Whether or not they decide to do so remains to be seen. It will be another ten days at least before that decision is reached.
But whether or not Zitto is allowed to keep his Chadema membership card, the complete breakdown of relations between Zitto and Mbowe has major implications for their respective careers, for Chadema, and for Tanzanian politics as a whole.
So what are those implications?
First, this hurts Chadema. Badly. They will miss his contribution; Zitto was one of their big hitters, better than any others at pulling in the youth vote, connecting the party to the small but influential online crowd, and representing the party on a global stage. Chadema with Zitto in a leading role could have challenged CCM hard in 2015. Without Zitto, they have no chance.
On top of which, they look bad for how they have dealt with this issue. One of the main justifications of Zitto’s allies for a change of party leadership was that Mbowe and his inner circle did not listen. Their reaction to the Strategy for Change document seems to confirm these claims. In much the same way, it hurts Mbowe.
That’s not to say I don’t understand Mbowe’s dilemma. Zitto’s ambition and popularity were a genuine threat to him, and Zitto was unwilling to compromise his principles for the good of the party. Zitto’s strategy (and that of his allies) to challenge for the leadership was arguably the beginnings of an internal party coup. No party leader, anywhere, would be happy with that.
It’s tough at the top: as the party grew more viable, there was more for individual politicians with their personal ambitions to fight over. Mbowe in 2005 and Slaa in 2010 knew in their hearts that they couldn’t become president, but the party’s candidate for 2015 stands a chance. (Stood a chance). On this count, they’ve failed to overcome that challenge.
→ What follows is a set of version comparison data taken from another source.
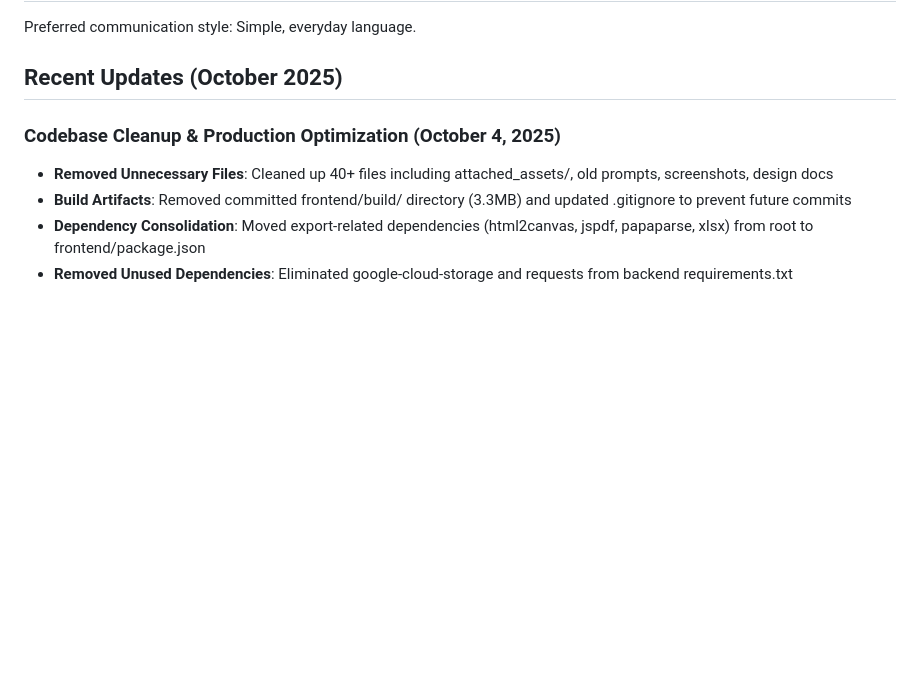
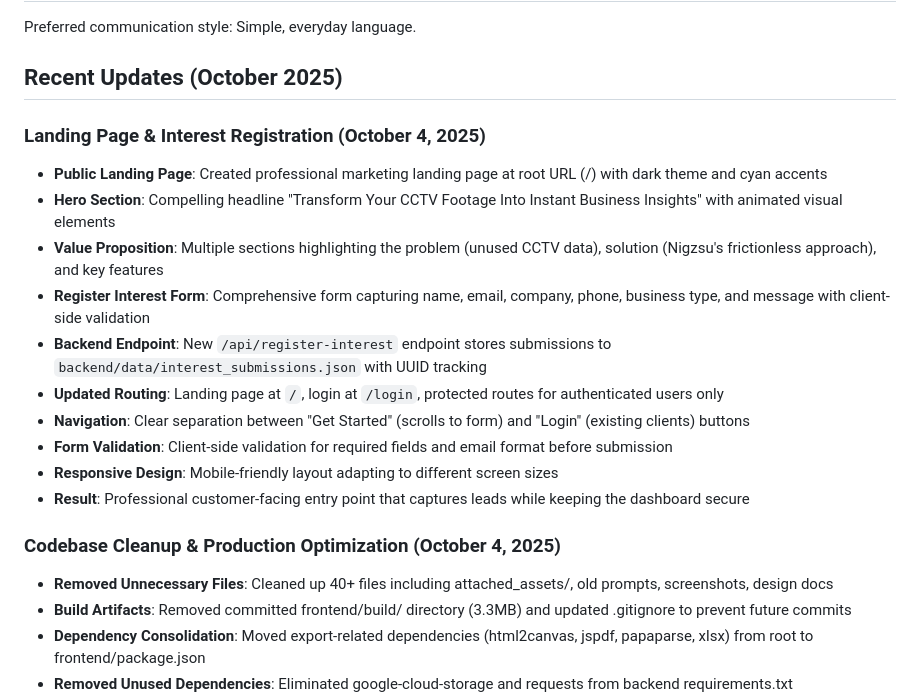
Before and after one commit to Ali-Nigzu/portal, a Markdown page: replit.md, the part around the change. GitHub-like rendering; blank space fills up the shorter version.

Commit message:
Add professional landing page for customer interest registration
Create a public-facing landing page with a form to capture new customer interest, and clean up unnecessary project files.

Replit-Commit-Author: Agent
Replit-Commit-Session-Id: 0aefadbe-8a3b-470c-b253-5fad9254b3fa
Replit-Commit-Checkpoint-Type: full_checkpoint
Replit-Commit-Screenshot-Url: https://storage.googleapis.com/screenshot-production-us-central1/a46f2bbb-915a-4e39-a0a1-adc102d895e8/0aefadbe-8a3b-470c-b253-5fad9254b3fa/ue3E8Z6

```diff
--- a/replit.md
+++ b/replit.md
@@ -7,6 +7,18 @@ Nigzsu is a React and FastAPI business intelligence dashboard that converts CCTV
 Preferred communication style: Simple, everyday language.
 
 ## Recent Updates (October 2025)
+
+### Landing Page & Interest Registration (October 4, 2025)
+- **Public Landing Page**: Created professional marketing landing page at root URL (/) with dark theme and cyan accents
+- **Hero Section**: Compelling headline "Transform Your CCTV Footage Into Instant Business Insights" with animated visual elements
+- **Value Proposition**: Multiple sections highlighting the problem (unused CCTV data), solution (Nigzsu's frictionless approach), and key features
+- **Register Interest Form**: Comprehensive form capturing name, email, company, phone, business type, and message with client-side validation
+- **Backend Endpoint**: New `/api/register-interest` endpoint stores submissions to `backend/data/interest_submissions.json` with UUID tracking
+- **Updated Routing**: Landing page at `/`, login at `/login`, protected routes for authenticated users only
+- **Navigation**: Clear separation between "Get Started" (scrolls to form) and "Login" (existing clients) buttons
+- **Form Validation**: Client-side validation for required fields and email format before submission
+- **Responsive Design**: Mobile-friendly layout adapting to different screen sizes
+- **Result**: Professional customer-facing entry point that captures leads while keeping the dashboard secure
 
 ### Codebase Cleanup & Production Optimization (October 4, 2025)
 - **Removed Unnecessary Files**: Cleaned up 40+ files including attached_assets/, old prompts, screenshots, design docs
```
Second, CCM are delighted. Just as their status as the country’s ruling party looked to be under more serious challenge than ever before, their challengers shoot themselves in the foot. Look at January Makamba’s twitter activity over the past few days – he can’t contain his joy. Nor can the CCM-owned Uhuru newspaper – see front pages from Saturday and Monday. In contrast, Chadema’s media strongholds, Tanzania Daima and Jamii Forums, are on the defensive as never before.
There are even some cynics arguing that CCM have engineered these problems for Chadema, and it’s not impossible. “We are trying our best to help them,” explained the official CCM Twitter account. High on adrenaline and success and flirting with a dangerous truth, or just an unfortunate choice of words? I will let you be the judge.
Third, and most significantly, this hurts Tanzania. I have long complained about the unashamedly pro-government reporting of the government-owned Daily News, but in this case, the paper has got it just right. “Let Chadema stay put for the sake of democracy,” was their editorial headline on Sunday. “We need a strong opposition to keep pricking the government of the day into action for the development of the nation.” The Guardian agrees.
Democracy is a messy process and politics often has a bad name, but it remains the best way of keeping governments honest. A healthy democracy needs a healthy opposition.
What will happen next is much harder to answer. This story is far from over.
But one thing is for certain: Zitto will be back. There are very few with his commitment, ambition and ability. He is an inspiration to many, who will follow wherever he decides to lead. Indeed, he may well be back soon. If Mbowe and co. decide they are better off with Zitto inside their tent pissing out than on the outside pissing in, he may yet keep his card. And he may yet find a way of challenging for the party chairmanship and presidential nomination.
He may have to delay his presidential ambitions, he may have to spend some time off the front line. But I would not bet against him being back in the game within weeks or even days. I would not want to be Freeman Mbowe right now.